▼▼▼
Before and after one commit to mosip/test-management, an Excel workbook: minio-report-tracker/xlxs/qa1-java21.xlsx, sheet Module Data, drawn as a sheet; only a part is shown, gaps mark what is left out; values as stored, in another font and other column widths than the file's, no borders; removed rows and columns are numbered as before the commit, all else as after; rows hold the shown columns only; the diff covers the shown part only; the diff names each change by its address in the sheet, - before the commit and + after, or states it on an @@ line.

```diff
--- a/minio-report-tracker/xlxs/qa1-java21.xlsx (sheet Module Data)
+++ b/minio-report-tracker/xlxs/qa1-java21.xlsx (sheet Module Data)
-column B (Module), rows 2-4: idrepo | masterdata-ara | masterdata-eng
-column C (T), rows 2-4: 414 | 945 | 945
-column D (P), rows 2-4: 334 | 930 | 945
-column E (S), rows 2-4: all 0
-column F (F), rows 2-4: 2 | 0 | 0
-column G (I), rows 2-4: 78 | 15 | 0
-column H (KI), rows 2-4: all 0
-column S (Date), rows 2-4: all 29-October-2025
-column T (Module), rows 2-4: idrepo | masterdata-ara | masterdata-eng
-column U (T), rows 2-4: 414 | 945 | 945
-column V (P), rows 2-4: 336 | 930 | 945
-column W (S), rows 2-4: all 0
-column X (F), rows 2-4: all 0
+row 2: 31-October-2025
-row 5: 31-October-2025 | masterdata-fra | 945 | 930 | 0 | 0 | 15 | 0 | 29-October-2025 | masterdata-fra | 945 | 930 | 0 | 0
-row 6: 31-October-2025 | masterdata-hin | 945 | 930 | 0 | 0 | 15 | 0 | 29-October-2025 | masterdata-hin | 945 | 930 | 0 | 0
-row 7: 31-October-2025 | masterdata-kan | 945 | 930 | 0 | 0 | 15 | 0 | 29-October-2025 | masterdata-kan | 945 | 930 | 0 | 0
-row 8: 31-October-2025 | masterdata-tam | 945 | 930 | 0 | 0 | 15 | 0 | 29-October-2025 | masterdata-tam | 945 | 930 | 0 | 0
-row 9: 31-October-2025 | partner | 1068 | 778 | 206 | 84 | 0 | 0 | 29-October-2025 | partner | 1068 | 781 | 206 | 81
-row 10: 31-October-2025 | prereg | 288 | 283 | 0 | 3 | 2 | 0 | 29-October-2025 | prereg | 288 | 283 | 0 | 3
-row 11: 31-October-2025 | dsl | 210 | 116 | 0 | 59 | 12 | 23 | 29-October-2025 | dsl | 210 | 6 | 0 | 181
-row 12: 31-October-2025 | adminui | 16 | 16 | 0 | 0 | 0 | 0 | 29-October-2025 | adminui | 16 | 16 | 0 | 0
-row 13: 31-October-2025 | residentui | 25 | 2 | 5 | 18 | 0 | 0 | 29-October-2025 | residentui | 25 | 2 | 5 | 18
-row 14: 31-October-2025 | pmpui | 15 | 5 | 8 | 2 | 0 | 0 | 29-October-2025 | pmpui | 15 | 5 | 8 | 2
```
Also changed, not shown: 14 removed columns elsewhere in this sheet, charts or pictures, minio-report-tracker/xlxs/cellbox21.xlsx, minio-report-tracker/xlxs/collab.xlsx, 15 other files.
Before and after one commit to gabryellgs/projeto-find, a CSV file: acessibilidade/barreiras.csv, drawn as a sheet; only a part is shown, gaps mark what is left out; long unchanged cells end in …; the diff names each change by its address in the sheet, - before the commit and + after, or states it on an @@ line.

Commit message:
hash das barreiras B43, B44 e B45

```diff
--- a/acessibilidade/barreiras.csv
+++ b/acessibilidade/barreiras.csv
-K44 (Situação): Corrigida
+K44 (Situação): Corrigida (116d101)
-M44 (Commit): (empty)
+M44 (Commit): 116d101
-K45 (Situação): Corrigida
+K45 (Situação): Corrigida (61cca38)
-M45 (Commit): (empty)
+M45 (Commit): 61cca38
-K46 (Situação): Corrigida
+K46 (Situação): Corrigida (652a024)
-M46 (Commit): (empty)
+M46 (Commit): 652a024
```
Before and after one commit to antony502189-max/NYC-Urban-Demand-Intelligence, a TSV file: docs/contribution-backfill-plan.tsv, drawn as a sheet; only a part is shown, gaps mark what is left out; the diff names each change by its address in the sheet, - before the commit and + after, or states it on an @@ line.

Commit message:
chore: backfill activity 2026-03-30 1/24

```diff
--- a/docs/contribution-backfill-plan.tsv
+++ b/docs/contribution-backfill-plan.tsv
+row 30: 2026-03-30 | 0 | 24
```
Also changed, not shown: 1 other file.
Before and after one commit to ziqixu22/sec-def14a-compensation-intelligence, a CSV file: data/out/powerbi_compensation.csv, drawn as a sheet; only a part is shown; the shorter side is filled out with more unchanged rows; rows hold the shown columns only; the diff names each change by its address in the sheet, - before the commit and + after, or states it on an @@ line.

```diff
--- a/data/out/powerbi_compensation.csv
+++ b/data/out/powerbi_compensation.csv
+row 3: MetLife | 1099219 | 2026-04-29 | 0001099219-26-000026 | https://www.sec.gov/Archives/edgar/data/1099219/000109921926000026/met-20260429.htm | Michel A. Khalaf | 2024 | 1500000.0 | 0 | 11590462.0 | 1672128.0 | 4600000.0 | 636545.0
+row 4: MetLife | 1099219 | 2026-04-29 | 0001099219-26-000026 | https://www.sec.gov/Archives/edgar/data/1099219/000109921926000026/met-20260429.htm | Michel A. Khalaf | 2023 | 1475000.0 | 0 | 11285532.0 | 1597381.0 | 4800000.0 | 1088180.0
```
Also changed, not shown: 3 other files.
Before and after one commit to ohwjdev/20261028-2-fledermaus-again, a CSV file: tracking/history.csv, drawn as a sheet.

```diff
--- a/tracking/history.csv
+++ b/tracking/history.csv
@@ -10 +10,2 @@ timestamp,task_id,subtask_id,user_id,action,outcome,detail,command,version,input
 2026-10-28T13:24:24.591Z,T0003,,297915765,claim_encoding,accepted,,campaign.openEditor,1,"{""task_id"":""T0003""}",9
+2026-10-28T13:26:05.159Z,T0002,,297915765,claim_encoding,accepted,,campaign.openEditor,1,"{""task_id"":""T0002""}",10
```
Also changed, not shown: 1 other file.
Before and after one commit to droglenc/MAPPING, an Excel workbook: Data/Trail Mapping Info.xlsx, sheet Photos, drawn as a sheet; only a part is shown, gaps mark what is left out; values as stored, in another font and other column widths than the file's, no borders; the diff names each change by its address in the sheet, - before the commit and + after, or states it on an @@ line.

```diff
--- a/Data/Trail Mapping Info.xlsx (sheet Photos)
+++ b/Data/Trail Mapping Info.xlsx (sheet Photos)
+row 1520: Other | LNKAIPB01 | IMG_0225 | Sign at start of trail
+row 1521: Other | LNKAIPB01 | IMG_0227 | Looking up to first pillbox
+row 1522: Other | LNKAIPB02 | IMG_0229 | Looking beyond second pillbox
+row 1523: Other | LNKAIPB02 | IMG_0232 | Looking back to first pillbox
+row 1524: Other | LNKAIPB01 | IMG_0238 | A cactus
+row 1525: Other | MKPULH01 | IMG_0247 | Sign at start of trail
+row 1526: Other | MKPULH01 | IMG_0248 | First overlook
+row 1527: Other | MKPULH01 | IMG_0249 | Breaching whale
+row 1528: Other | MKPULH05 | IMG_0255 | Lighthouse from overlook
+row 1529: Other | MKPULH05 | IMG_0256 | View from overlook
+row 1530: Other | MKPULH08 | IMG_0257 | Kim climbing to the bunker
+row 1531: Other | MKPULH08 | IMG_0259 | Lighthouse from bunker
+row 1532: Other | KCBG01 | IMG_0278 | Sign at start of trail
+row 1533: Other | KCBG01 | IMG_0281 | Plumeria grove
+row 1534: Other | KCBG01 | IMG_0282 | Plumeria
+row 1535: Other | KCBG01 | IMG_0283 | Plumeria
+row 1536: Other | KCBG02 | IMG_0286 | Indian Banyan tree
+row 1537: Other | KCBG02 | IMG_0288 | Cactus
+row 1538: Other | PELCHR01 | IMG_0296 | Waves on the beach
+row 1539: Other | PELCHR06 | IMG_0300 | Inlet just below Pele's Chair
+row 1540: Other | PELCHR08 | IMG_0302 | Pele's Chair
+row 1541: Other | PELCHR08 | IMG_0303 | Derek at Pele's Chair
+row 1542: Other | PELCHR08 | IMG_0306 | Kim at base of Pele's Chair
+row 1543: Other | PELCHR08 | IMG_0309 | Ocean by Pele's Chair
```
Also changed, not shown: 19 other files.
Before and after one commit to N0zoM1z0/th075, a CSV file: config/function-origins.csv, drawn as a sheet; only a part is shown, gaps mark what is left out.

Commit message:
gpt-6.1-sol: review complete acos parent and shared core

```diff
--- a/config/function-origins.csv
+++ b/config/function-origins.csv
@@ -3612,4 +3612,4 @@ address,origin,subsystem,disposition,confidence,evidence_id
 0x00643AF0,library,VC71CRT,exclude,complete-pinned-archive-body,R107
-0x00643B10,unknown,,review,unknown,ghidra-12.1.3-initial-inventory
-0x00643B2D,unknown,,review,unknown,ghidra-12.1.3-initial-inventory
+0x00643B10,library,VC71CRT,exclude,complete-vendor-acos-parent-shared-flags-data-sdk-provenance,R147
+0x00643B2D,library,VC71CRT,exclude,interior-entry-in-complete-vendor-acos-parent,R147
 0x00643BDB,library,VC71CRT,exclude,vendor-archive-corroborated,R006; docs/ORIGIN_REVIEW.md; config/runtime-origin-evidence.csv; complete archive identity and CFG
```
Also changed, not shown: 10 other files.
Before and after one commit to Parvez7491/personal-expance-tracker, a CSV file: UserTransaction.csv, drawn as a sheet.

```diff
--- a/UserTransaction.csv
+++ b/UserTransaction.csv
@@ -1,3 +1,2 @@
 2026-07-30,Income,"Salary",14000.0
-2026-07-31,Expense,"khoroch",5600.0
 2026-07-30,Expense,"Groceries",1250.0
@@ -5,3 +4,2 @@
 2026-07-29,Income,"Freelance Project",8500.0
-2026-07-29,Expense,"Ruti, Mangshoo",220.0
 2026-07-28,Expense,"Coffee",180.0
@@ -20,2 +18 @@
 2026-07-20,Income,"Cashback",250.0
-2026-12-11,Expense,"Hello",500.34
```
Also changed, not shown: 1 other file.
▲▲▲
In the material above, which lines contain "accepted"? Copy each of them.

▶ _ANSWER SECTION_
 2026-10-28T13:24:24.591Z,T0003,,297915765,claim_encoding,accepted,,campaign.openEditor,1,"{""task_id"":""T0003""}",9
+2026-10-28T13:26:05.159Z,T0002,,297915765,claim_encoding,accepted,,campaign.openEditor,1,"{""task_id"":""T0002""}",10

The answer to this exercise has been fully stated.